'Leaving the hospital doesn’t mean you’re out of the woods:' Doctors discuss hospital discharge for COVID patients
MILWAUKEE (CBS 58) -- After spending 72 hours at Walter Reed National Military Medical Center, President Donald Trump returned to the White House Monday.
Dr. Minhaj Husain, an infectious disease physician at Aurora St. Luke's Medical Center, says a person's hospital stay depends on the patients and the treatments they receive.
"Some come in with very minimal symptoms and they can be discharged in 48 hours, 72 hours," he said, "If they received multiple modalities that means they’re a lot sicker so they can have a longer course, maybe they’ll be in the hospital five, six, seven days, maybe longer ."
He says what happens when a patient leaves can also vary.
"When they leave the hospital, we like to think the worst is behind them, but unfortunately some have required re-hospitalization at times becomes symptoms kept occurring," he said.
He said sometimes the symptoms can linger.
"With COVID, you can recover but you can have relapses of symptoms, unfortunately, you can be well for a little bit and then the shortness of breath can come back.
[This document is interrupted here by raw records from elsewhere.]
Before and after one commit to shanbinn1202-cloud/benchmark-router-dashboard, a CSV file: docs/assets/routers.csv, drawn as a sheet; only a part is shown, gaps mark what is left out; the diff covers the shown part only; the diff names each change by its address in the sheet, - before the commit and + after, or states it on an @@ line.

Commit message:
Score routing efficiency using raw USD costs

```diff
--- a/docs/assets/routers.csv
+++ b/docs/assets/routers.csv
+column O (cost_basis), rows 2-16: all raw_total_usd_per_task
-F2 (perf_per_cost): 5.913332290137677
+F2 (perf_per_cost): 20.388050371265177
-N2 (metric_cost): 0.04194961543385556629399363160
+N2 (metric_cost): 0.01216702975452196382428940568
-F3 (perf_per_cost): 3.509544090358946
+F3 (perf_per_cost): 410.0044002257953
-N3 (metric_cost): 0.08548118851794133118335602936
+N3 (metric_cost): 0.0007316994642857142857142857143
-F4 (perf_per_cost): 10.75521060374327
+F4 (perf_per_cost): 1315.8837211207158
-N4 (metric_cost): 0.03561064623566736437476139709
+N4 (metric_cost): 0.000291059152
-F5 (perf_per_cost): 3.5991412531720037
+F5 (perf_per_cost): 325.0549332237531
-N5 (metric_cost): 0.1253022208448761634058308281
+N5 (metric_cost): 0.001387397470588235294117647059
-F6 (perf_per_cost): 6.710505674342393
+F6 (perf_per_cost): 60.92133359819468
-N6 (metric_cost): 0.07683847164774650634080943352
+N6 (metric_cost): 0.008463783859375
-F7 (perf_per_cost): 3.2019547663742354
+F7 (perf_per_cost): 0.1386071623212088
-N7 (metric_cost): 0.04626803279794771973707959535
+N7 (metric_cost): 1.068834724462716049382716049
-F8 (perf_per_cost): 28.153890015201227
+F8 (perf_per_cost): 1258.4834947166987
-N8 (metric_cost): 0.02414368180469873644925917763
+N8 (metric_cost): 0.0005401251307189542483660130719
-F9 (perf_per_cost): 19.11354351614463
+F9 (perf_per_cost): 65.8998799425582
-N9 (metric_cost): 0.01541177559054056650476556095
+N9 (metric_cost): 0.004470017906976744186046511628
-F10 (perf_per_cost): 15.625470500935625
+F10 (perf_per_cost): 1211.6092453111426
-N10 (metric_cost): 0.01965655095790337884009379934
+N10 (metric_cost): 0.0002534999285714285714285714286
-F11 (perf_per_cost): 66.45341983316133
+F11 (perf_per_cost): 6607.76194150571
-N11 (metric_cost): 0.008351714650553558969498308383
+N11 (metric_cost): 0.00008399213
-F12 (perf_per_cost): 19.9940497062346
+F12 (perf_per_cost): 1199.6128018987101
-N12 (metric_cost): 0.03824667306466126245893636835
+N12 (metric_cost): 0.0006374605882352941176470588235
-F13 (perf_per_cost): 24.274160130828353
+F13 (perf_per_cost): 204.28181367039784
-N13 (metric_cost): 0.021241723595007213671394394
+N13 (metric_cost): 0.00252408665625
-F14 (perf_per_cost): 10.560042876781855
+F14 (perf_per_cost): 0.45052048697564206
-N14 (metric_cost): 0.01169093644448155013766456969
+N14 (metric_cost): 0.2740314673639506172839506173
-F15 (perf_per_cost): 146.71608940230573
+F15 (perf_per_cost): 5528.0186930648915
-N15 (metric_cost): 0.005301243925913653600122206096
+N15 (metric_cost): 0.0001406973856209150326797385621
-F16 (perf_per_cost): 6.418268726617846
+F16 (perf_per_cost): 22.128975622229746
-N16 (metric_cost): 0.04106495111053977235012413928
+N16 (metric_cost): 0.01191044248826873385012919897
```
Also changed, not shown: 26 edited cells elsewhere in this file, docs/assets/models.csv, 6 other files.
So one of the lingering symptoms can be fatigue and they can get winded easily with minimal exertion, lack of smell, lack of taste, cough very persistent, some reported weeks of cough, sometimes months," Husain said.
"For people that are already ill with COVID-19, we ask them to stay in isolation for at least ten days from the time their symptom started, it could be longer than ten days, but it wouldn’t be shorter," said Dr. Nasia Safdar, medical director for infection control at UW-Health, "If people that might require, severe illness that they go to the ICU or the immune system is compromised, those people tend to show the virus longer."
Safdar said patients who get remdesivir, the antiviral drug doctors say President Trump has received, receive the five-day course in the hospital.
"Generally people will have completed their treatment course before they leave. They still might need a little supplemental oxygen if they need it, and they might be pretty frail and might take some time to fully recover from their illness," Safdar said.
An illness, she says, that is still unpredictable with how it impacts those infected.
"We already know the vast majority of people, even if you get COVID, will do okay, but there is such a big spectrum, and there have been 200,000 plus deaths in the U.S. so clearly there are people who don’t do well with it, " she said, "And you don’t necessarily know what group you fall into until you get ill and you realize which way it's going."